Watching the Breaking Glass Pictures DVD release, which is coming out (of course, pun intended) on July 15 2014, "Oy Vey! My Son is Gay!" will evoke thoughts of an old joke in which a Jewish mother accepts her son coming out on hearing that his boyfriend is a Jewish doctor. The amusing "Oy Vey!" mines similar humor from comparable stereotypes.
"Oy Vey!" additionally brings a Jerry Seinfeld joke to mind.This observation is that Jewish men marry non-Jewish women because these men want someone who does not remind them of their mother.
The proverbial film festival accolades for "Oy Vey!" include the audience awards at the Toronto International Gay & Lesbian Film Festival and the Philadelphia International Gay & Lesbian Film Festival.
This film centers around the fallout from happily partnered 30-something Nelson Hirsch, played by John Lloyd Young of "Jersey Boys," getting adequately swept up in the spirit at a wedding of a cousin to come out to his parents. Head-of-household Martin Hirsch, played by Saul Rubinek of "Warehouse 13," becoming confused regarding this news is one of the best sequences in the film.
Lainie Kazan of "My Big Fat Greek Wedding" and the subsequent "My Big Fat Greek Life" television series does her usual excellent job as a well-intentioned by overly emotional ethnic mother. The big news does not thrill Kazan's Shirley Hirsch, but she takes the same heavy-handed approach once devoted to finding Nelson a nice Jewish girl to understanding his chosen lifestyle and supporting him. A hilarious scene has her unilaterally inviting a completely adorable gay couple to speak with her and an annoyed Martin.
Other good humor relates to Shirley and Martin separately interacting with sexy Sybil, played by Carmen Electra, who plays the role of the straight best friend in this alternative romcom.

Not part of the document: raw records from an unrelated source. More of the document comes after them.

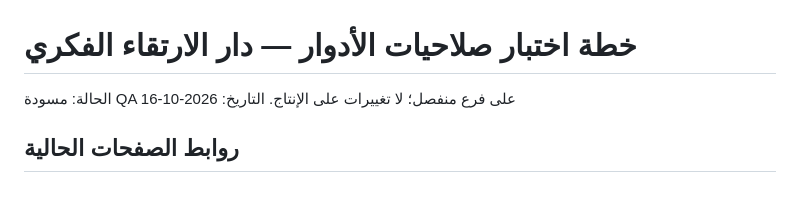
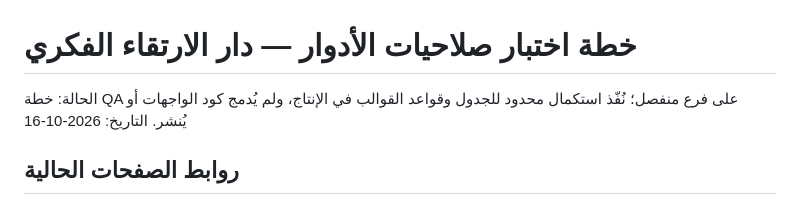
Before and after one commit to alooly44553-design/dar-alirtiqaa, a Markdown page: ROLE_ACCESS_TEST_PLAN.md, the part around the change. Drawn GitHub-style.

Commit message:
qa: clarify plan status after limited schedule update

```diff
--- a/ROLE_ACCESS_TEST_PLAN.md
+++ b/ROLE_ACCESS_TEST_PLAN.md
@@ -1,5 +1,5 @@
 # خطة اختبار صلاحيات الأدوار — دار الارتقاء الفكري
-الحالة: مسودة QA على فرع منفصل؛ لا تغييرات على الإنتاج.
+الحالة: خطة QA على فرع منفصل؛ نُفّذ استكمال محدود للجدول وقواعد القوالب في الإنتاج، ولم يُدمج كود الواجهات أو يُنشر.
 التاريخ: 2026-10-16
 
 ## روابط الصفحات الحالية
```
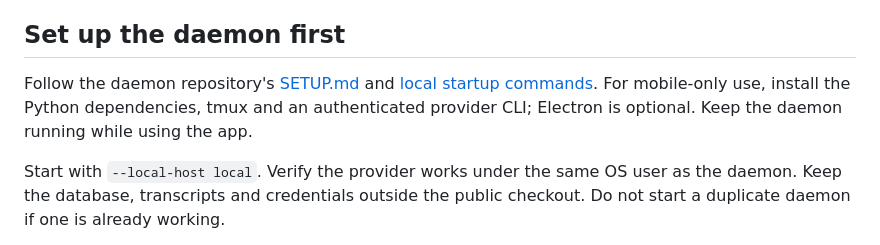
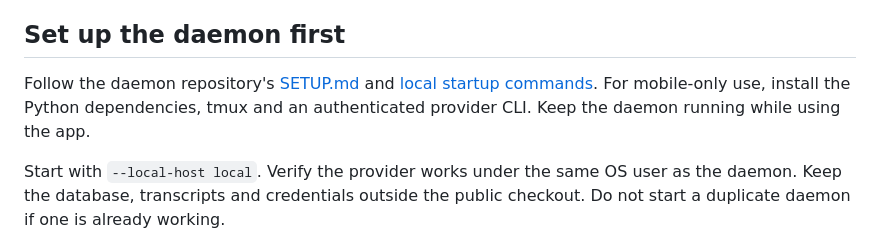
Before and after one commit to HJK6/pentacle-mobile, a Markdown page: AGENT_SETUP.md, the part around one of its changes. Drawn GitHub-style.

Commit message:
Update mobile docs for Pentacle Web (#117)
Co-authored-by: Pentacle Agent <agent@users.noreply.github.com>

```diff
--- a/AGENT_SETUP.md
+++ b/AGENT_SETUP.md
@@ -18,5 +18,5 @@ and [local startup commands](https://github.com/HJK6/pentacle#local-setup).
 For mobile-only use, install the Python dependencies, tmux and an authenticated
-provider CLI; Electron is optional. Keep the daemon running while using the app.
+provider CLI. Keep the daemon running while using the app.
 
 Start with `--local-host local`. Verify the provider works under the same OS
 user as the daemon. Keep the database, transcripts and credentials outside the
```
Also changed, not shown: other parts of AGENT_SETUP.md (+1 -1 lines), docs/CHAT_SCREEN_RECONNECT_CONTRACT.md (+1 -1 lines), docs/chat_surface.md (+1 -1 lines).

The fact that the just as sexy Angelo Ferraro, played by Jai Rodriguez, who is Nelson's partner but is not Jewish further complicates the entire situation and prompts a hilarious negotiation regarding the restaurant at which the parents will meet to discuss the situation.
Stereotypical hijinks that ensue after the big revelation include Martin making an awkward visit to a gay bar, the prospective fathers-in-law clashing, and Angelo getting frustrated regarding Nelson not being more "out."
The following clip, courtesy of YouTube, of the uber-spoiler-laden trailer for "Oy Vey!" touches on virtually every element described above and provides a good sense of the overall charm of the film.
The final analysis of this film about parents trying to understand why their son likes boys is that it often amusing, occasionally very funny, and has hilarious moments. However, it should especially appeal to chosen people whose sons do not make the initially hoped-for choice in life partner.
Anyone with questions or comments regarding "Oy Vey!" is welcome to email me; you can also connect on Twitter via @tvdvdguy.